After discovering the wonders of Cloudflare Pages and tinkering around a bit, I was hooked.
With the very straightforward "deployment pipeline" I could setup for each of my static NuxtJS websites, I made the move. I shifted all of my NuxtJS static websites over to Cloudflare Pages.
PS: This article is not sponsored by or affiliated with Cloudflare. They just make really awesome products, and give a very generous free plan to people. And I like free. 😁
What is Cloudflare Pages?
In case you have not heard about this newer amazing product from the folks at Cloudflare, Pages are a near effortless JAMstack platform to deploy static Git based websites.
Here's the gist:
- connect your Git account (GitHub or GitLab)
- select your repo to deploy
- set your build steps (aka generate the static site)
- get a live static website at "your-site-name.pages.dev"
Use Cloudflare Pages (for free)
To actually deploy any repo, you will need a Cloudflare account. If you don't already have one, you will can signup for one. Don't worry, it's free. Like actually free. Like no questions asked free.
Once in your Cloudflare account, navigate to the "Pages" page. (I know, this is like rocket science here.)
How to Deploy NuxtJS to Cloudflare Pages
From the Pages window, select the Create a Project button. You will then be able to connect your GitHub or GitLab account.
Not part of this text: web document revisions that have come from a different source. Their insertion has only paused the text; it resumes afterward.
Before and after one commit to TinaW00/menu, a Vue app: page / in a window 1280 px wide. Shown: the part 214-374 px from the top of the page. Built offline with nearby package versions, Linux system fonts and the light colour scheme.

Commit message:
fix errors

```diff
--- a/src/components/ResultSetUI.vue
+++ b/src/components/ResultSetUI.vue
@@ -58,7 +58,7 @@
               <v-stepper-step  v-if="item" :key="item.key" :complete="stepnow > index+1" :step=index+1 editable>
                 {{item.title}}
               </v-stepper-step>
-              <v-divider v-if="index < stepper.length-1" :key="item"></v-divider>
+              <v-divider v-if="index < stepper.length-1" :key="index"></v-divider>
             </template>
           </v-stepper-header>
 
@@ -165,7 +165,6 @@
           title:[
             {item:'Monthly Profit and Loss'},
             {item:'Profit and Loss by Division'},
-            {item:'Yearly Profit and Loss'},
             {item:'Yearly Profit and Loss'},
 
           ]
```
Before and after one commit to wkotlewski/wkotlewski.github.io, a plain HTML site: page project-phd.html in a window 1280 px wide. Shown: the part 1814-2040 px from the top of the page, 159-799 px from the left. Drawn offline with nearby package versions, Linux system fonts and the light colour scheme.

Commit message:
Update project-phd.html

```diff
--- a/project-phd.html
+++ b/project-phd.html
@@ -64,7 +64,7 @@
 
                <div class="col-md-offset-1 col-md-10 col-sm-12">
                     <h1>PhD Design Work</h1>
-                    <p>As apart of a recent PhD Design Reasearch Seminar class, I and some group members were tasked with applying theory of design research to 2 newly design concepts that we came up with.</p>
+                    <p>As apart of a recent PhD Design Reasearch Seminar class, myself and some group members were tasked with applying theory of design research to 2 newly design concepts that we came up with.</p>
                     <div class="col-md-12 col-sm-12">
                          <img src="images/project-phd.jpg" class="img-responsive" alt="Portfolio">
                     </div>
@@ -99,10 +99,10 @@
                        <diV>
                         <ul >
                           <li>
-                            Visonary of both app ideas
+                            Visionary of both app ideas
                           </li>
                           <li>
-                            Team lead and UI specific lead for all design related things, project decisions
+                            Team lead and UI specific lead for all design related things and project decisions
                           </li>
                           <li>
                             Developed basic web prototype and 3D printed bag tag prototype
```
Either allow access to your entire account, or select the specific repos. You can even select the repos from any of the organizations you are apart of.
Select the NuxtJS repo to deploy
From the list of repos, select the NuxtJS SSG repo you want to deploy. Then Begin Setup.
Name your project
The project name you choose will automatically give you a *.pages.dev url to access the production builds of your NuxtJS SSG site.
Select your repo's "production" branch
Next, select the "production" branch for your NuxtJS site. This can be any of the branches that your repo has. It is likely "master" or "main". Any pushes to this "production" branch will automatically build your site, and deploy it to your site's domain.
This is because that "pages.dev" url will also allow you to view all your preview deployments for your repo. And "preview" meaning any other commits that are not on your production branch.
Enter your NuxtJS build settings
Inside of the Build Settings, select NuxtJS as the framework preset. This will auto populate the build settings to use the default nuxt generate build command, with a final output directory of dist. If you have manually changed these settings for your Nuxt app, then just update these here. Otherwise, the defaults are likely what you want.
Are you deploying a monorepo? No problem!
If you are using a monorepo setup, like I am for the nuxt-seo project, then you can also deploy that to Cloudflare Pages.
Inside the Build Settings area, click theRoot directory (advanced)` link to view the extra settings.
To build only the specific potion of your monorepo, like a "docs" site, then enter the name of that directory as the path:
Nuxt generate with env vars
If you need to set specific env vars that affect your Nuxt SSG build, then you can enter them in Cloudflare Pages as well:
To read more about the specific ENV vars that Cloudflare automatically exposes, check their build configuration docs
Set a custom domain for Cloudflare Pages
Once you have a successful build for your new Cloudflare Pages site, you can set a custom domain.
From inside the Pages manager in the Cloudflare Dashboard, navigate to the Custom Domains tab. Enter the domain name you wish to use as your primary domain for your Cloudflare Pages static site.
You will then be prompted to update your DNS settings, creating a CNAME record for your custom domain.
My final thoughts on Cloudflare Pages
With Cloudflare Pages being still fairly new, I have run into a few issues with deployments. Sometimes I will get build failures. Most of the time, these failures were because of Cloudflare Pages using an older version of Node and NPM by default.
Fortunately, you can manually set the Node and NPM version using the build ENV settings, like I discussed above.
Sometimes the builds can be a bit slow, taking ~5-10 minutes to finish the build. But then again, it's free. So I am so very willing to wait for free 😁
With all that said: they are awesome, but still early on. I really like the way they are setup and how easy it is to setup an automated deployment pipeline for my static sites (including my blog here).